### WHAT YOU NEED TO DO
All lines in the records below with the word "quoted" must be returned.

### DATA SHOWN

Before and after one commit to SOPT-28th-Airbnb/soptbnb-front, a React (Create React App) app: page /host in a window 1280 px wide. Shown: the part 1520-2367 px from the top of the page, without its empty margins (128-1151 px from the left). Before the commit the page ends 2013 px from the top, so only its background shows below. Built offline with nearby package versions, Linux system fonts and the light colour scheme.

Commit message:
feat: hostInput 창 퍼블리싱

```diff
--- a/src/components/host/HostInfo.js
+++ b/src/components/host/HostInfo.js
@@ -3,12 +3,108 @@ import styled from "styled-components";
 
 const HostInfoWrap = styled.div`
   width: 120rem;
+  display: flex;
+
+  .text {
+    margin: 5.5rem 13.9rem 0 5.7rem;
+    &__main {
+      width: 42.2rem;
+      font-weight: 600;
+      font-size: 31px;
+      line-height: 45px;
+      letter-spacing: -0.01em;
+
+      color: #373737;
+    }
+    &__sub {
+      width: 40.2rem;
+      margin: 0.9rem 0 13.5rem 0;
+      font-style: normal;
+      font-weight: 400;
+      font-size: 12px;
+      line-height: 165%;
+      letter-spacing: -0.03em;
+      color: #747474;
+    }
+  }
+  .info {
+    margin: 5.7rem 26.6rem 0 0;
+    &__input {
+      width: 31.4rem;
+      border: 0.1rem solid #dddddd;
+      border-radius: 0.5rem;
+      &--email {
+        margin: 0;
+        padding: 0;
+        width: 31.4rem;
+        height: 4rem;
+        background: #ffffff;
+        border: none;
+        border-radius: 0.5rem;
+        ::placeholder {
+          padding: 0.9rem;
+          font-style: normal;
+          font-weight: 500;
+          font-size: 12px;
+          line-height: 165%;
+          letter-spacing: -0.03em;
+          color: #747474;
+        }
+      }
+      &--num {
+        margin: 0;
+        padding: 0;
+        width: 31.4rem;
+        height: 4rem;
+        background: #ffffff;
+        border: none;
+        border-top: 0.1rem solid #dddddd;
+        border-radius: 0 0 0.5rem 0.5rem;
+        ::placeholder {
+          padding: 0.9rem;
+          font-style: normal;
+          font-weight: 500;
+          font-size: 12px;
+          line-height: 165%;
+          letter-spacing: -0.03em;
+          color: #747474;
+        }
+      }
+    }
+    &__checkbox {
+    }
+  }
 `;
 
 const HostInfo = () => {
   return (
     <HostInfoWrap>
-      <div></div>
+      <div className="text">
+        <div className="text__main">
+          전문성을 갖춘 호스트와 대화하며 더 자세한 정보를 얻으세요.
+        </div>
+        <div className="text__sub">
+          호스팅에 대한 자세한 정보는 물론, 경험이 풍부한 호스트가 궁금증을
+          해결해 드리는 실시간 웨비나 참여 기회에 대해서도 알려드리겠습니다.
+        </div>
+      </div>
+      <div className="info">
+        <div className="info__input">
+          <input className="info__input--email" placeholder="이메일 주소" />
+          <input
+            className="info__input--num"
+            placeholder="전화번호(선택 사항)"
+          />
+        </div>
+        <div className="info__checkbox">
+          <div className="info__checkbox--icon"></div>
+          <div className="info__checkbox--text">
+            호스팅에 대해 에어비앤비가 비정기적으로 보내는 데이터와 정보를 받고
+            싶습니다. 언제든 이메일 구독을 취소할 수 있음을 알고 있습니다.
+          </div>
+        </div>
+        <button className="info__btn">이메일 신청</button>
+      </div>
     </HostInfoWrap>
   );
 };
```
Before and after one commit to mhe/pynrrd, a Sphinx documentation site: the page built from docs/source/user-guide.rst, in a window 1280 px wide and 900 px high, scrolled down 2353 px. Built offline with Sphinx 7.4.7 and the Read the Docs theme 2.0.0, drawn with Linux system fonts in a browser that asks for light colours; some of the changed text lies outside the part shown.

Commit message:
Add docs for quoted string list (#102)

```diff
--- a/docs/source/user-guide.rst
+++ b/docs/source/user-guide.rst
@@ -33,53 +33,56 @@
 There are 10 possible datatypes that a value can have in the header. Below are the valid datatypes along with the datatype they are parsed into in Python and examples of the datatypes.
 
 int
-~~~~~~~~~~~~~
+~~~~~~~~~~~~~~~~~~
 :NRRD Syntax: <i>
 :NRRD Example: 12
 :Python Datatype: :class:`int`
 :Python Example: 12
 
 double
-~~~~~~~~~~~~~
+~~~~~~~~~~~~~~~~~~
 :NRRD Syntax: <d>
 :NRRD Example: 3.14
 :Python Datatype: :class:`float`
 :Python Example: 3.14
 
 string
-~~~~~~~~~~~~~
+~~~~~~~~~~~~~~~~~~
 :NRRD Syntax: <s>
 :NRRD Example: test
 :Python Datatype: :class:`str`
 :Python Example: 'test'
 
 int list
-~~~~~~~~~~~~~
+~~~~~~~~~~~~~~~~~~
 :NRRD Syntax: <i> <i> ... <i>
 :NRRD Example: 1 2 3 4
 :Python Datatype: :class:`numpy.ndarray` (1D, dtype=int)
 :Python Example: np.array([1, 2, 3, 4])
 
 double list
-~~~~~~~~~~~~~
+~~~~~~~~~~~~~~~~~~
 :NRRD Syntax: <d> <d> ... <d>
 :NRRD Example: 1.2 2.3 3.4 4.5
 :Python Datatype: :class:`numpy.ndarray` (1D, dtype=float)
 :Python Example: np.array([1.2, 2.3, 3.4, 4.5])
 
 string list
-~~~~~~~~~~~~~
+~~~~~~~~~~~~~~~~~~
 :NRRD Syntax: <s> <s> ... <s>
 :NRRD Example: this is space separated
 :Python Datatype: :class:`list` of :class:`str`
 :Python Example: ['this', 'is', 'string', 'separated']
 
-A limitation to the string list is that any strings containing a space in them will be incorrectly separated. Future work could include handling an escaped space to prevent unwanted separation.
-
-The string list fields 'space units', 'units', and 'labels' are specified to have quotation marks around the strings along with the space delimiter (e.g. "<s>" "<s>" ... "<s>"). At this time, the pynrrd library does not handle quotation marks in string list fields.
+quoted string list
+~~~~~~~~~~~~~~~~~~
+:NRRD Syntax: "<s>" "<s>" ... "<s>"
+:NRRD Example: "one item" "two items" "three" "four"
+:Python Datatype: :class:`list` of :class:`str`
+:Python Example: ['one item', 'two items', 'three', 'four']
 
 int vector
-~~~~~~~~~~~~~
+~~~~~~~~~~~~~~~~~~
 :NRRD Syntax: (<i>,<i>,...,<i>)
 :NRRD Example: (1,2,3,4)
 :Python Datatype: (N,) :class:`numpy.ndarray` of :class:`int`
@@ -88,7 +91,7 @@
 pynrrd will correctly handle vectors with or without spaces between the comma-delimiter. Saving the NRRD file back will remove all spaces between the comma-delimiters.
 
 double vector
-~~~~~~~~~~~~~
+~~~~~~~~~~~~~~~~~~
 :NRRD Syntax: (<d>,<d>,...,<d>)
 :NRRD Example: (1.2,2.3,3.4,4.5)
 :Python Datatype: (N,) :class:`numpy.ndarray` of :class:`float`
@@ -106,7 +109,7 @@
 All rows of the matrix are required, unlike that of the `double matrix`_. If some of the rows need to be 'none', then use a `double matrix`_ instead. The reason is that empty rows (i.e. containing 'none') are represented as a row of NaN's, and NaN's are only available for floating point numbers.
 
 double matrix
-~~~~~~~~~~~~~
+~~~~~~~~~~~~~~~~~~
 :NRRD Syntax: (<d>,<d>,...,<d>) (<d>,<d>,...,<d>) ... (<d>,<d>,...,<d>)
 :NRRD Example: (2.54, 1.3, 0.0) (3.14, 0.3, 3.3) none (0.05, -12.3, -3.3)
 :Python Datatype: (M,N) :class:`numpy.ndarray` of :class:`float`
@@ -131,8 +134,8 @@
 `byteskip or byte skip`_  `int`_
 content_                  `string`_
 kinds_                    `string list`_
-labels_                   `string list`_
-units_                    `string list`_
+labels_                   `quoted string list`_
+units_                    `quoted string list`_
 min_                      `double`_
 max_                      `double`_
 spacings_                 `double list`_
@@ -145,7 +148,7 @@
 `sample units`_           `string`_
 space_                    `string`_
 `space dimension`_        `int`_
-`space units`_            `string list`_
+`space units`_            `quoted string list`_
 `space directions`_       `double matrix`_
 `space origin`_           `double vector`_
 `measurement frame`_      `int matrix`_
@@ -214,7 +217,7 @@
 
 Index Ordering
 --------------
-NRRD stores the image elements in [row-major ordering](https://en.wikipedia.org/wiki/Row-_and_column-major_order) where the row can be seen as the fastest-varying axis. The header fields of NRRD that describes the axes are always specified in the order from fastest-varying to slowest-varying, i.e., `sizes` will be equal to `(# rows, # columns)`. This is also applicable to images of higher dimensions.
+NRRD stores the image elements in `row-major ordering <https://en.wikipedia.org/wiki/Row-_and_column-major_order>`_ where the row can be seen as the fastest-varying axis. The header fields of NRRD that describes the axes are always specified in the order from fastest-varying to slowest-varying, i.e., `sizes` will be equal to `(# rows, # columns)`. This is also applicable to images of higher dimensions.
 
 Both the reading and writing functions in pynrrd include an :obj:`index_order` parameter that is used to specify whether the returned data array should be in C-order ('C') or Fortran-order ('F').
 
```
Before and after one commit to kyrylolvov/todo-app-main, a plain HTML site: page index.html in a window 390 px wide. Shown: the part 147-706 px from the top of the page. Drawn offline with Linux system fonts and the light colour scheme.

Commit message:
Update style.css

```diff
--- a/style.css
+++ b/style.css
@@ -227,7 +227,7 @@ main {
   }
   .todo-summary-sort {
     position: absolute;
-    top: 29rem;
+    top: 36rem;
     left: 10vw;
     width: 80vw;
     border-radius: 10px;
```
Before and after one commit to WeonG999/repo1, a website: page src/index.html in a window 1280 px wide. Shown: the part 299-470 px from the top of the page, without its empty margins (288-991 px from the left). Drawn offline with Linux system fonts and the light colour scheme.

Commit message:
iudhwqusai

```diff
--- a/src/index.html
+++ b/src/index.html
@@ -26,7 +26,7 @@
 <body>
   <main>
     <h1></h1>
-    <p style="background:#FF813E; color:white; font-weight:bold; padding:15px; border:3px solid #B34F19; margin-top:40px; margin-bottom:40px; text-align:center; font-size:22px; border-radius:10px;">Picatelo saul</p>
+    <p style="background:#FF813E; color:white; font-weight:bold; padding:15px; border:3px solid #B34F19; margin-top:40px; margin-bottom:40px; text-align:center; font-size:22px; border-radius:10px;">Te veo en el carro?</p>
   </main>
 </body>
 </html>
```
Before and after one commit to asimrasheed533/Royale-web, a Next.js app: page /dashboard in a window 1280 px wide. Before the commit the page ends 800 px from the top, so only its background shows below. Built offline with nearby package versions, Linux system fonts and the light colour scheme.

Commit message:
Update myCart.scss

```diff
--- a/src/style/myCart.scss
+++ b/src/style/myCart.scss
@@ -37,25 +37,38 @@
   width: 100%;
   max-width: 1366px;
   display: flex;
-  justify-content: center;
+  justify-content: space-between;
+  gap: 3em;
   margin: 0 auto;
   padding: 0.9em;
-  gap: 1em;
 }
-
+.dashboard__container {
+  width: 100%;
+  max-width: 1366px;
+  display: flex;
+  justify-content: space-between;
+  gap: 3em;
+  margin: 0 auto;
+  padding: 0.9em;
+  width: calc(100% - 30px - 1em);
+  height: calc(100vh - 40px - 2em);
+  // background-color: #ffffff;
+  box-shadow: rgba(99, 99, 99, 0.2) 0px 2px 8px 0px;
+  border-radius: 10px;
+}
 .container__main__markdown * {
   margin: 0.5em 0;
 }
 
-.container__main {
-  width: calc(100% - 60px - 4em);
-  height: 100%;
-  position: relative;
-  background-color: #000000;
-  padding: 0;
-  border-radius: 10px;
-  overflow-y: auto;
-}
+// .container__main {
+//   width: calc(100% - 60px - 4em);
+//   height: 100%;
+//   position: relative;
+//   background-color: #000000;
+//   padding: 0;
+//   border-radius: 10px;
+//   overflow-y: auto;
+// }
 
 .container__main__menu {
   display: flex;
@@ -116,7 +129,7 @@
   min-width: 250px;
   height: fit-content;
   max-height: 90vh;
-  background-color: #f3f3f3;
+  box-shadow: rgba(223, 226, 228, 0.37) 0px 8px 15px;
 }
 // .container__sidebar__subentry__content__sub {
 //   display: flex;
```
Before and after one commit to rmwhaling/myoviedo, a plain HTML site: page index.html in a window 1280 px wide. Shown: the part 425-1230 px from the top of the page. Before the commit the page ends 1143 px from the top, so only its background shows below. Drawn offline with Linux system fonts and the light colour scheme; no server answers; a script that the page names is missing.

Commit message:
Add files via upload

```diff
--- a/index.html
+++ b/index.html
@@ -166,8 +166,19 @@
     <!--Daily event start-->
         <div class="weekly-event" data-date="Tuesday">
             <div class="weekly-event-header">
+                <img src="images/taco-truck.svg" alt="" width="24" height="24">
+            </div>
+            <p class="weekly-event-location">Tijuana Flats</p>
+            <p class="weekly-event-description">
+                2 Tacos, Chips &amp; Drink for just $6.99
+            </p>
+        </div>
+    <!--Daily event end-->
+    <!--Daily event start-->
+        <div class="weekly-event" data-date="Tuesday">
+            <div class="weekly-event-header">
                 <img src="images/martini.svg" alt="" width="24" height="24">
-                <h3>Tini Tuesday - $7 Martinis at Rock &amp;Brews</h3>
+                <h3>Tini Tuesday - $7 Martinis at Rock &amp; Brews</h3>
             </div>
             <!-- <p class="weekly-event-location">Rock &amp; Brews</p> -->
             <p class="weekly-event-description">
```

### ANSWER TO THIS TASK
Add docs for quoted string list (#102)
+quoted string list
+labels_                   `quoted string list`_
+units_                    `quoted string list`_
+`space units`_            `quoted string list`_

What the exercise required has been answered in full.